Directions
Go through the data and copy each line that holds "Titus".

Task data
__________
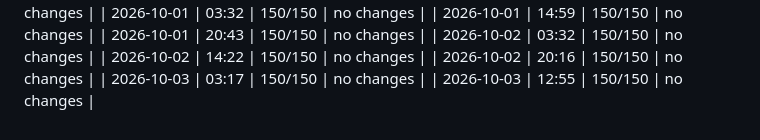
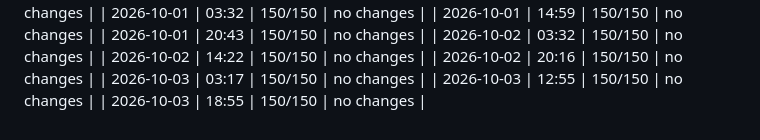
Before and after one commit to dweng0/dwengochart-renderer, a Markdown page: JOURNAL_INDEX.md, the part around the change. Rendered like a GitHub page.

Commit message:
2026-10-03 18:55: update journal index

```diff
--- a/JOURNAL_INDEX.md
+++ b/JOURNAL_INDEX.md
@@ -570,3 +570,4 @@
 | 2026-10-02 | 20:16 | 150/150 | no changes |
 | 2026-10-03 | 03:17 | 150/150 | no changes |
 | 2026-10-03 | 12:55 | 150/150 | no changes |
+| 2026-10-03 | 18:55 | 150/150 | no changes |
```
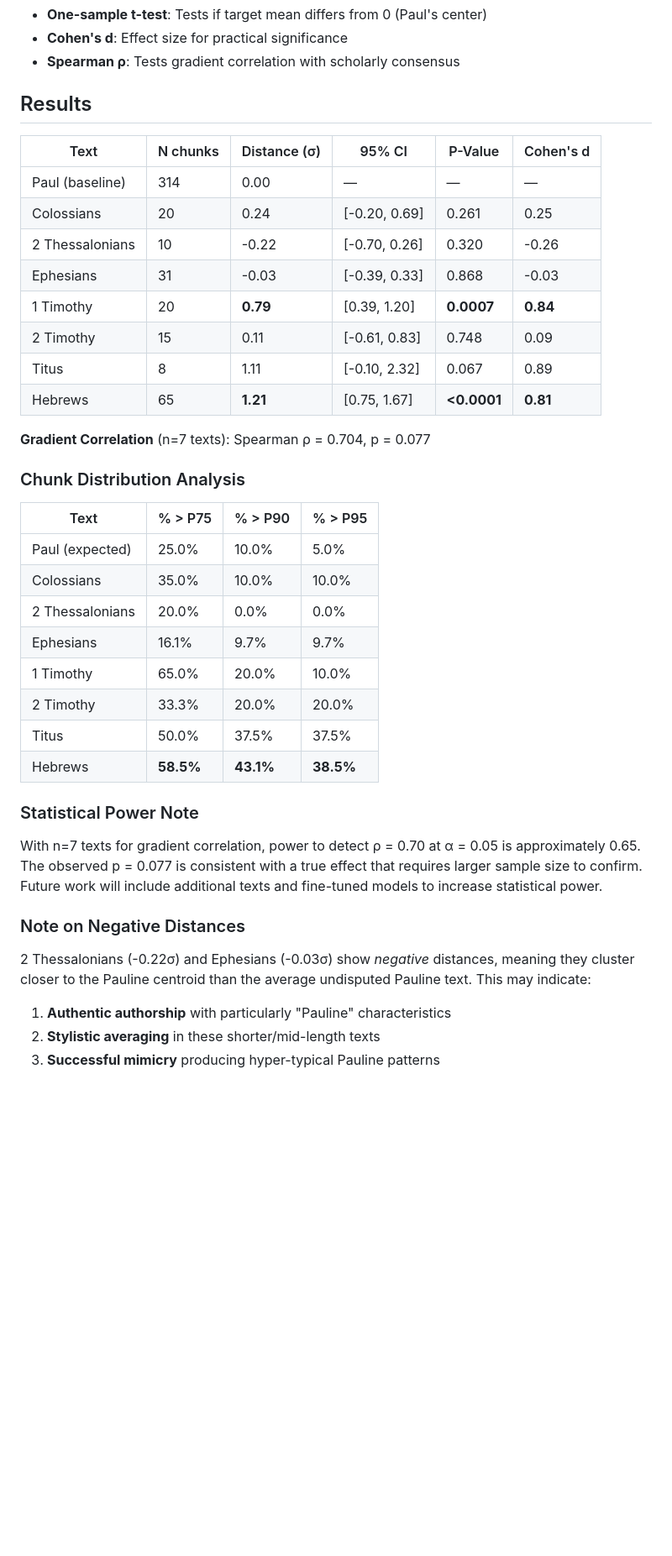
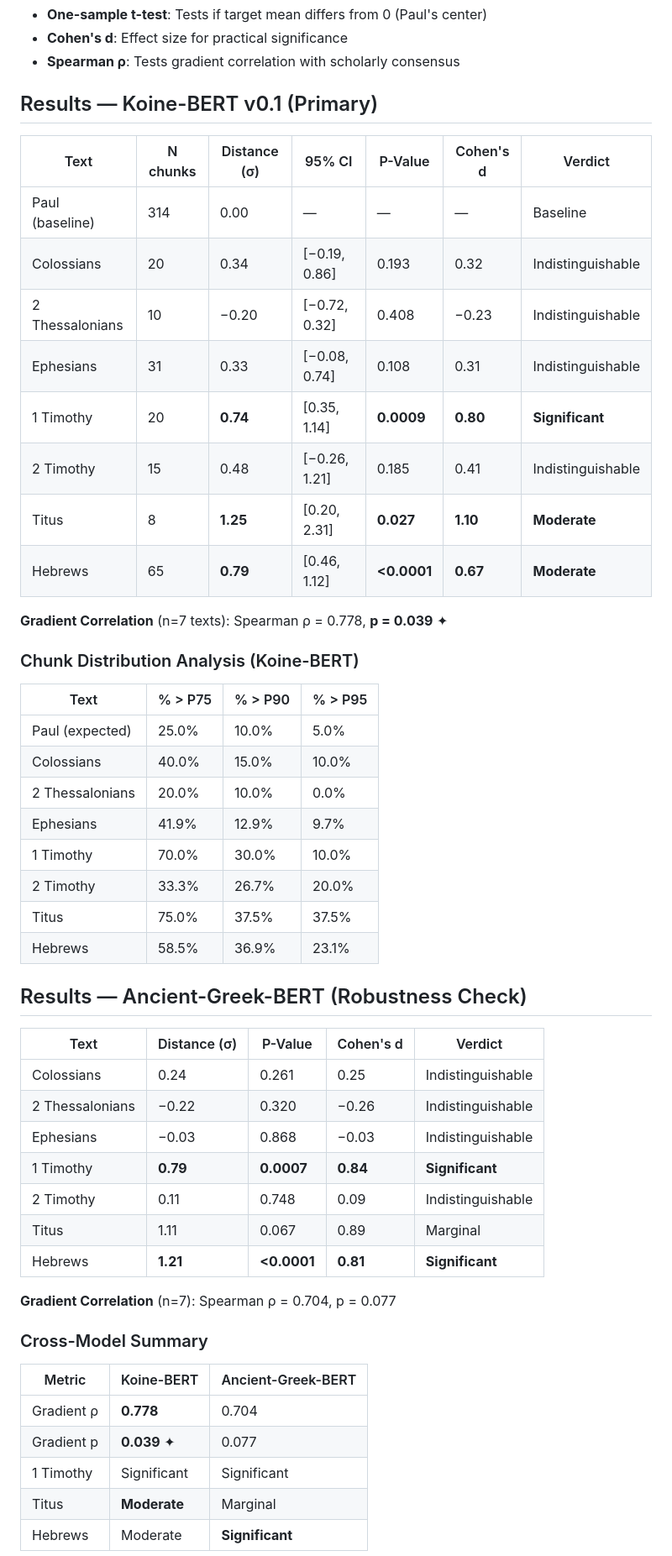
Before and after one commit to Agnieszkachr/neural-scribe-pilot, a Markdown page: README.md, the part around one of its changes. Shown at 84% size. Drawn GitHub-style; blank space fills up the shorter version.

```diff
--- a/README.md
+++ b/README.md
@@ -46,48 +61,55 @@ Cosine distance was selected based on:
 - **Cohen's d**: Effect size for practical significance
 - **Spearman ρ**: Tests gradient correlation with scholarly consensus
 
-## Results
+## Results — Koine-BERT v0.1 (Primary)
 
-| Text | N chunks | Distance (σ) | 95% CI | P-Value | Cohen's d |
-|------|----------|--------------|--------|---------|-----------|
-| Paul (baseline) | 314 | 0.00 | — | — | — |
-| Colossians | 20 | 0.24 | [-0.20, 0.69] | 0.261 | 0.25 |
-| 2 Thessalonians | 10 | -0.22 | [-0.70, 0.26] | 0.320 | -0.26 |
-| Ephesians | 31 | -0.03 | [-0.39, 0.33] | 0.868 | -0.03 |
-| 1 Timothy | 20 | **0.79** | [0.39, 1.20] | **0.0007** | **0.84** |
-| 2 Timothy | 15 | 0.11 | [-0.61, 0.83] | 0.748 | 0.09 |
-| Titus | 8 | 1.11 | [-0.10, 2.32] | 0.067 | 0.89 |
-| Hebrews | 65 | **1.21** | [0.75, 1.67] | **<0.0001** | **0.81** |
+| Text | N chunks | Distance (σ) | 95% CI | P-Value | Cohen's d | Verdict |
+|------|----------|--------------|--------|---------|-----------| --------|
+| Paul (baseline) | 314 | 0.00 | — | — | — | Baseline |
+| Colossians | 20 | 0.34 | [−0.19, 0.86] | 0.193 | 0.32 | Indistinguishable |
+| 2 Thessalonians | 10 | −0.20 | [−0.72, 0.32] | 0.408 | −0.23 | Indistinguishable |
+| Ephesians | 31 | 0.33 | [−0.08, 0.74] | 0.108 | 0.31 | Indistinguishable |
+| 1 Timothy | 20 | **0.74** | [0.35, 1.14] | **0.0009** | **0.80** | **Significant** |
+| 2 Timothy | 15 | 0.48 | [−0.26, 1.21] | 0.185 | 0.41 | Indistinguishable |
+| Titus | 8 | **1.25** | [0.20, 2.31] | **0.027** | **1.10** | **Moderate** |
+| Hebrews | 65 | **0.79** | [0.46, 1.12] | **<0.0001** | **0.67** | **Moderate** |
 
-**Gradient Correlation** (n=7 texts): Spearman ρ = 0.704, p = 0.077
+**Gradient Correlation** (n=7 texts): Spearman ρ = 0.778, **p = 0.039** ✦
 
-### Chunk Distribution Analysis
+### Chunk Distribution Analysis (Koine-BERT)
 
 | Text | % > P75 | % > P90 | % > P95 |
 |------|---------|---------|---------|
 | Paul (expected) | 25.0% | 10.0% | 5.0% |
-| Colossians | 35.0% | 10.0% | 10.0% |
-| 2 Thessalonians | 20.0% | 0.0% | 0.0% |
-| Ephesians | 16.1% | 9.7% | 9.7% |
-| 1 Timothy | 65.0% | 20.0% | 10.0% |
-| 2 Timothy | 33.3% | 20.0% | 20.0% |
-| Titus | 50.0% | 37.5% | 37.5% |
-| Hebrews | **58.5%** | **43.1%** | **38.5%** |
+| Colossians | 40.0% | 15.0% | 10.0% |
+| 2 Thessalonians | 20.0% | 10.0% | 0.0% |
+| Ephesians | 41.9% | 12.9% | 9.7% |
+| 1 Timothy | 70.0% | 30.0% | 10.0% |
+| 2 Timothy | 33.3% | 26.7% | 20.0% |
+| Titus | 75.0% | 37.5% | 37.5% |
+| Hebrews | 58.5% | 36.9% | 23.1% |
 
-### Statistical Power Note
+## Results — Ancient-Greek-BERT (Robustness Check)
 
-With n=7 texts for gradient correlation, power to detect ρ = 0.70 at α = 0.05
-is approximately 0.65. The observed p = 0.077 is consistent with a true effect
-that requires larger sample size to confirm. Future work will
-include additional texts and fine-tuned models to increase statistical power.
+| Text | Distance (σ) | P-Value | Cohen's d | Verdict |
+|------|--------------|---------|-----------|---------|
+| Colossians | 0.24 | 0.261 | 0.25 | Indistinguishable |
+| 2 Thessalonians | −0.22 | 0.320 | −0.26 | Indistinguishable |
+| Ephesians | −0.03 | 0.868 | −0.03 | Indistinguishable |
+| 1 Timothy | **0.79** | **0.0007** | **0.84** | **Significant** |
+| 2 Timothy | 0.11 | 0.748 | 0.09 | Indistinguishable |
+| Titus | 1.11 | 0.067 | 0.89 | Marginal |
+| Hebrews | **1.21** | **<0.0001** | **0.81** | **Significant** |
 
-### Note on Negative Distances
+**Gradient Correlation** (n=7): Spearman ρ = 0.704, p = 0.077
 
-2 Thessalonians (-0.22σ) and Ephesians (-0.03σ) show *negative* distances,
-meaning they cluster closer to the Pauline centroid than the average undisputed
-Pauline text. This may indicate:
+### Cross-Model Summary
 
-1. **Authentic authorship** with particularly "Pauline" characteristics
-2. **Stylistic averaging** in these shorter/mid-length texts
-3. **Successful mimicry** producing hyper-typical Pauline patterns
+| Metric | Koine-BERT | Ancient-Greek-BERT |
+|--------|------------|---------------------|
+| Gradient ρ | **0.778** | 0.704 |
+| Gradient p | **0.039** ✦ | 0.077 |
+| 1 Timothy | Significant | Significant |
+| Titus | **Moderate** | Marginal |
+| Hebrews | Moderate | **Significant** |
 
```
Also changed, not shown: other parts of README.md (+74 -73 lines), results/dissociation.png, results/gradient_scatter.png, 10 other files.
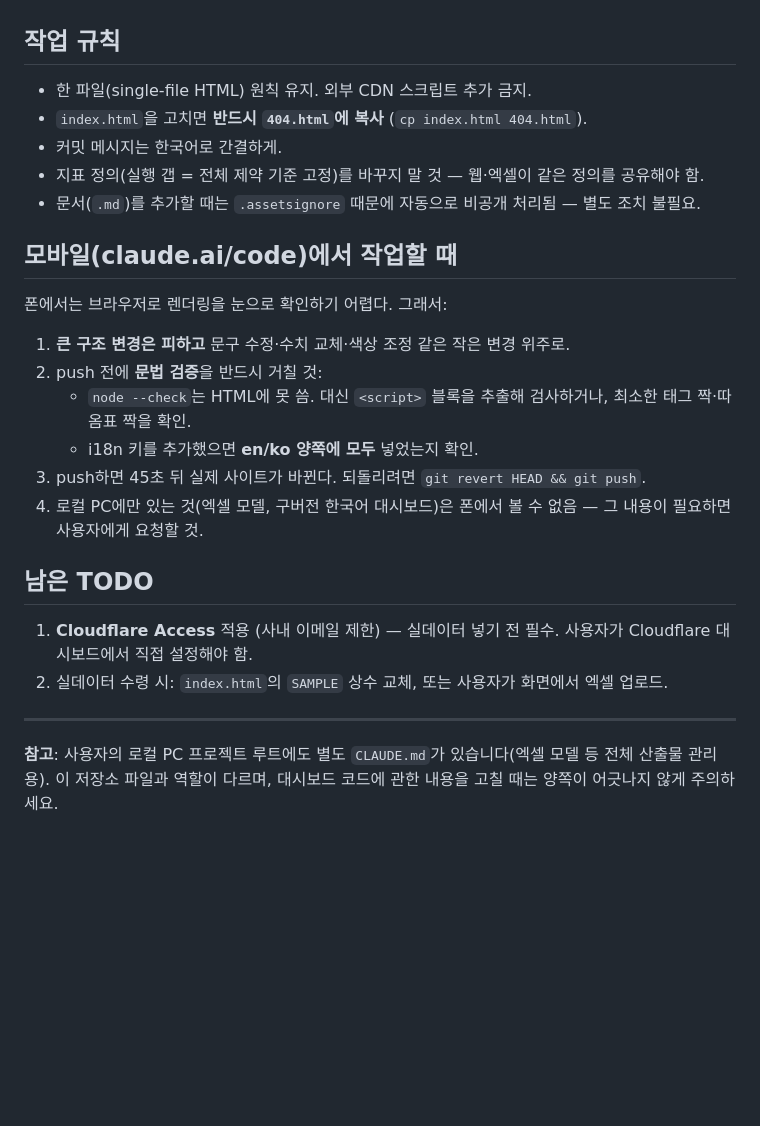
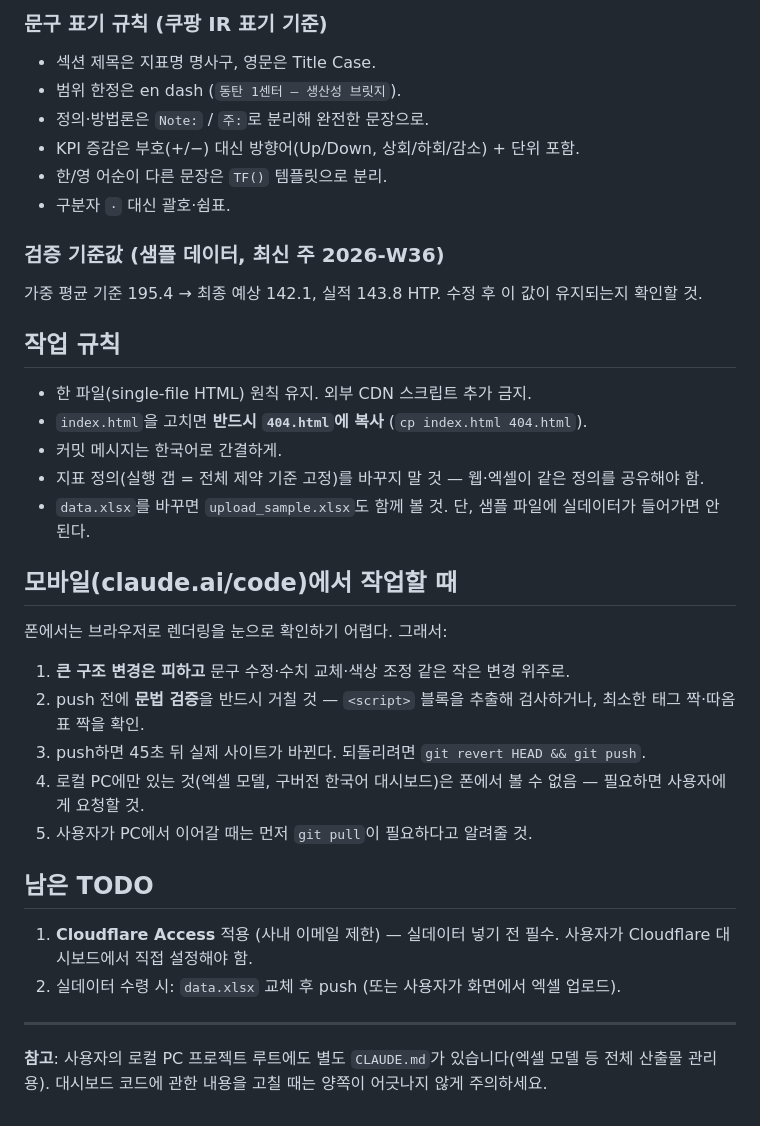
Before and after one commit to Rocket-Ian-lab/Performance-view, a Markdown page: CLAUDE.md, the part around one of its changes. GitHub-like rendering; blank space fills up the shorter version.

```diff
--- a/CLAUDE.md
+++ b/CLAUDE.md
@@ -54,3 +84,15 @@ Cloudflare Workers 정적 배포가 GitHub `main`에 연동 — **main에 push
+### 문구 표기 규칙 (쿠팡 IR 표기 기준)
+
+- 섹션 제목은 지표명 명사구, 영문은 Title Case.
+- 범위 한정은 en dash (`동탄 1센터 – 생산성 브릿지`).
+- 정의·방법론은 `Note:` / `주:`로 분리해 완전한 문장으로.
+- KPI 증감은 부호(+/−) 대신 방향어(Up/Down, 상회/하회/감소) + 단위 포함.
+- 한/영 어순이 다른 문장은 `TF()` 템플릿으로 분리.
+- 구분자 `·` 대신 괄호·쉼표.
+
+### 검증 기준값 (샘플 데이터, 최신 주 2026-W36)
+
+가중 평균 기준 195.4 → 최종 예상 142.1, 실적 143.8 HTP. 수정 후 이 값이 유지되는지 확인할 것.
 
 ## 작업 규칙
 
@@ -58,24 +100,23 @@ Cloudflare Workers 정적 배포가 GitHub `main`에 연동 — **main에 push
 - `index.html`을 고치면 **반드시 `404.html`에 복사** (`cp index.html 404.html`).
 - 커밋 메시지는 한국어로 간결하게.
 - 지표 정의(실행 갭 = 전체 제약 기준 고정)를 바꾸지 말 것 — 웹·엑셀이 같은 정의를 공유해야 함.
-- 문서(`.md`)를 추가할 때는 `.assetsignore` 때문에 자동으로 비공개 처리됨 — 별도 조치 불필요.
+- `data.xlsx`를 바꾸면 `upload_sample.xlsx`도 함께 볼 것. 단, 샘플 파일에 실데이터가 들어가면 안 된다.
 
 ## 모바일(claude.ai/code)에서 작업할 때
 
 폰에서는 브라우저로 렌더링을 눈으로 확인하기 어렵다. 그래서:
 
 1. **큰 구조 변경은 피하고** 문구 수정·수치 교체·색상 조정 같은 작은 변경 위주로.
-2. push 전에 **문법 검증**을 반드시 거칠 것:
-   - `node --check`는 HTML에 못 씀. 대신 `<script>` 블록을 추출해 검사하거나, 최소한 태그 짝·따옴표 짝을 확인.
-   - i18n 키를 추가했으면 **en/ko 양쪽에 모두** 넣었는지 확인.
+2. push 전에 **문법 검증**을 반드시 거칠 것 — `<script>` 블록을 추출해 검사하거나, 최소한 태그 짝·따옴표 짝을 확인.
 3. push하면 45초 뒤 실제 사이트가 바뀐다. 되돌리려면 `git revert HEAD && git push`.
-4. 로컬 PC에만 있는 것(엑셀 모델, 구버전 한국어 대시보드)은 폰에서 볼 수 없음 — 그 내용이 필요하면 사용자에게 요청할 것.
+4. 로컬 PC에만 있는 것(엑셀 모델, 구버전 한국어 대시보드)은 폰에서 볼 수 없음 — 필요하면 사용자에게 요청할 것.
+5. 사용자가 PC에서 이어갈 때는 먼저 `git pull`이 필요하다고 알려줄 것.
 
 ## 남은 TODO
 
 1. **Cloudflare Access** 적용 (사내 이메일 제한) — 실데이터 넣기 전 필수. 사용자가 Cloudflare 대시보드에서 직접 설정해야 함.
-2. 실데이터 수령 시: `index.html`의 `SAMPLE` 상수 교체, 또는 사용자가 화면에서 엑셀 업로드.
+2. 실데이터 수령 시: `data.xlsx` 교체 후 push (또는 사용자가 화면에서 엑셀 업로드).
 
 ---
 
-**참고**: 사용자의 로컬 PC 프로젝트 루트에도 별도 `CLAUDE.md`가 있습니다(엑셀 모델 등 전체 산출물 관리용). 이 저장소 파일과 역할이 다르며, 대시보드 코드에 관한 내용을 고칠 때는 양쪽이 어긋나지 않게 주의하세요.
+**참고**: 사용자의 로컬 PC 프로젝트 루트에도 별도 `CLAUDE.md`가 있습니다(엑셀 모델 등 전체 산출물 관리용). 대시보드 코드에 관한 내용을 고칠 때는 양쪽이 어긋나지 않게 주의하세요.
```
Also changed, not shown: other parts of CLAUDE.md (+48 -18 lines).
__________
Worked solution
-| Titus | 8 | 1.11 | [-0.10, 2.32] | 0.067 | 0.89 |
+| Titus | 8 | **1.25** | [0.20, 2.31] | **0.027** | **1.10** | **Moderate** |
-| Titus | 50.0% | 37.5% | 37.5% |
+| Titus | 75.0% | 37.5% | 37.5% |
+| Titus | 1.11 | 0.067 | 0.89 | Marginal |
+| Titus | **Moderate** | Marginal |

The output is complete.